● **ABOUT THIS TASK**
Your answer should be each line of the entries that contains the word "input", copied in full.

● **GIVEN DATA**
◇ ◇ ◇ ◇ ◇ ◇ ◇
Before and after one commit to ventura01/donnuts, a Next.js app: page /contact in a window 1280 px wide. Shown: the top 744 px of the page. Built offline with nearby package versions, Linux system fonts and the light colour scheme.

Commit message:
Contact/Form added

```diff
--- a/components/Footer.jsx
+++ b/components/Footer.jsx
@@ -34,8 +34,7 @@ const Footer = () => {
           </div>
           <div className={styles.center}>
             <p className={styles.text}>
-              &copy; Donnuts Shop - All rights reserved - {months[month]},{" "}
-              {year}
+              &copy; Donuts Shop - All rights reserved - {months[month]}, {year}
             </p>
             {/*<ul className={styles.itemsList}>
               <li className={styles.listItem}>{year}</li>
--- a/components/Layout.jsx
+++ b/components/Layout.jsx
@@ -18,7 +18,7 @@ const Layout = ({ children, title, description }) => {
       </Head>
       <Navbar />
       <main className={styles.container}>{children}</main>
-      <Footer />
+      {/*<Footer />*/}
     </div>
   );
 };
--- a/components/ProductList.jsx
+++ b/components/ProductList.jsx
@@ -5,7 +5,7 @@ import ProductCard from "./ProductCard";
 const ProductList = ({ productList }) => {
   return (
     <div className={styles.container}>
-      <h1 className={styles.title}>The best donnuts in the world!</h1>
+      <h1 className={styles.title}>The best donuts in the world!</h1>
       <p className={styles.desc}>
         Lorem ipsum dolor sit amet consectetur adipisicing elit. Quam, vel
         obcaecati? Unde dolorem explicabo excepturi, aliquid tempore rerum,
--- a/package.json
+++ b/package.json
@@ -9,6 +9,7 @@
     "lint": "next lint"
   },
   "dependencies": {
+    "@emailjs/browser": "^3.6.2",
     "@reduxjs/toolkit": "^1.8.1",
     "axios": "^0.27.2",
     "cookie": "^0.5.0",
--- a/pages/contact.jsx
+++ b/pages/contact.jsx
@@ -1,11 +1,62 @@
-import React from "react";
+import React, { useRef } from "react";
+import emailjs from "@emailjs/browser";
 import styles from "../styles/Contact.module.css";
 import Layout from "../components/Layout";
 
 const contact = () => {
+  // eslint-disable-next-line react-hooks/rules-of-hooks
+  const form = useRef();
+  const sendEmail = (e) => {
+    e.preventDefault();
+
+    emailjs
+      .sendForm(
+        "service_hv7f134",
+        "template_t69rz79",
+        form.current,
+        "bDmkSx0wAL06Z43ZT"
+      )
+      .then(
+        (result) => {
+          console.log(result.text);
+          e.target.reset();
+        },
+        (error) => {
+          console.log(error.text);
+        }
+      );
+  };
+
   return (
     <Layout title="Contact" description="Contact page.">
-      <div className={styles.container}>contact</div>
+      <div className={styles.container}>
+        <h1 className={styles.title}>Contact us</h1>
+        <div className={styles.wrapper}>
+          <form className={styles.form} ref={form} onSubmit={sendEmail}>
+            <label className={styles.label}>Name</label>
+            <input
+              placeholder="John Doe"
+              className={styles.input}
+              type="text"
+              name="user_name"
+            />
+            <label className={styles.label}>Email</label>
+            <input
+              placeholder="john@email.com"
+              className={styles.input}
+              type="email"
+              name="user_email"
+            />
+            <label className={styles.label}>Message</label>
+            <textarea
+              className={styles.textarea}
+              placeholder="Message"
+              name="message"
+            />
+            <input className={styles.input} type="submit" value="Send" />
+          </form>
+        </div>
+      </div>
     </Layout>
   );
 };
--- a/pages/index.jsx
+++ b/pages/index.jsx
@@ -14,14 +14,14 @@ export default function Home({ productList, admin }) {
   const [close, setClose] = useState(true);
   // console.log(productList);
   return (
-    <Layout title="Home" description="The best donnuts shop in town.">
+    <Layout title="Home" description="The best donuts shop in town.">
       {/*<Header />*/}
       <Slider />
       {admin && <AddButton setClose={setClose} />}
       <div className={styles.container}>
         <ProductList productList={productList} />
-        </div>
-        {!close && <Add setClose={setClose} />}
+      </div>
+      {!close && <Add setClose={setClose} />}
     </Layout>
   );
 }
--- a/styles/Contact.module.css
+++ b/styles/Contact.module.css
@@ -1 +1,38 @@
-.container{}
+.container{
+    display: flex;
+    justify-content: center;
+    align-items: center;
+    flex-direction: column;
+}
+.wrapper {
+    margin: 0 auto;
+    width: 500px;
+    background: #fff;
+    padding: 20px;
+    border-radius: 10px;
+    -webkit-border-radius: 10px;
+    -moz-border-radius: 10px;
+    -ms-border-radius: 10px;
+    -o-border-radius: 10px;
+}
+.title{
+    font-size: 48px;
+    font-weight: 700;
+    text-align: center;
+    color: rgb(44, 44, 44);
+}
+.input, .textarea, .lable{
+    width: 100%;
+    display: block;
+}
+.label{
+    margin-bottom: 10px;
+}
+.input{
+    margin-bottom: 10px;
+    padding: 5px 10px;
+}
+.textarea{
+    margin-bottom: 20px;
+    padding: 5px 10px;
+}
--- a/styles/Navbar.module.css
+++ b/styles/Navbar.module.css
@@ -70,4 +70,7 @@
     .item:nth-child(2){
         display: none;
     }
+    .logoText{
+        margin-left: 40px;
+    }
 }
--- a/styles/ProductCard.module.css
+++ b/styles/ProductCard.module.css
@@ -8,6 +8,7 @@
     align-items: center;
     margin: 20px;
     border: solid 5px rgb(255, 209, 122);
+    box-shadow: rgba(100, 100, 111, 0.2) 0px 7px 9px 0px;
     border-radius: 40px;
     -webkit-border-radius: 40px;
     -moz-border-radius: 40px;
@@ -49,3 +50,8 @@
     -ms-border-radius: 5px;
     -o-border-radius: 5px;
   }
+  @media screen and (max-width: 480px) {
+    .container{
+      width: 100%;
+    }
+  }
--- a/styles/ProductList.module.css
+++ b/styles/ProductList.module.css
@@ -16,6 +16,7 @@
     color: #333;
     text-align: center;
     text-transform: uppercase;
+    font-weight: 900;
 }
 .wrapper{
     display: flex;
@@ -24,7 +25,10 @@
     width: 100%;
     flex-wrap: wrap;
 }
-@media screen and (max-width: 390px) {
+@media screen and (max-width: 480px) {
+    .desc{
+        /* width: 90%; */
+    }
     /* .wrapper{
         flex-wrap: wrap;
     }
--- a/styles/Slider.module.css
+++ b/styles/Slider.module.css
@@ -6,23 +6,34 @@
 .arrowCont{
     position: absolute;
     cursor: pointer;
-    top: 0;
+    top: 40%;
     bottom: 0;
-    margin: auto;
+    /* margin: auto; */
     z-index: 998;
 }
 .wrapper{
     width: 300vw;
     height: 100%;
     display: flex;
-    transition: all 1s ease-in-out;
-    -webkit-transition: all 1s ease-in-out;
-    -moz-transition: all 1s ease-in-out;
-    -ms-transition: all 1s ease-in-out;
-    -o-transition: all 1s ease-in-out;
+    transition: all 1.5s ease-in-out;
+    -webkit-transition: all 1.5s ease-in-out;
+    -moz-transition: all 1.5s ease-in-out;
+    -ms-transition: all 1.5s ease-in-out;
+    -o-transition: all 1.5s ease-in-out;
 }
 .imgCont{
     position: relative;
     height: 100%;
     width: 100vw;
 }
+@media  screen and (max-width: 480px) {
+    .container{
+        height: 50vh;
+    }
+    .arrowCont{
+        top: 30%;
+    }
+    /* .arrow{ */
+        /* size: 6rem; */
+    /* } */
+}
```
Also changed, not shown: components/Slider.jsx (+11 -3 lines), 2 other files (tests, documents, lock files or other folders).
◇ ◇ ◇ ◇ ◇ ◇ ◇
● **FINISHED EXERCISE**
+            <input
+              className={styles.input}
+            <input
+              className={styles.input}
+            <input className={styles.input} type="submit" value="Send" />
+.input, .textarea, .lable{
+.input{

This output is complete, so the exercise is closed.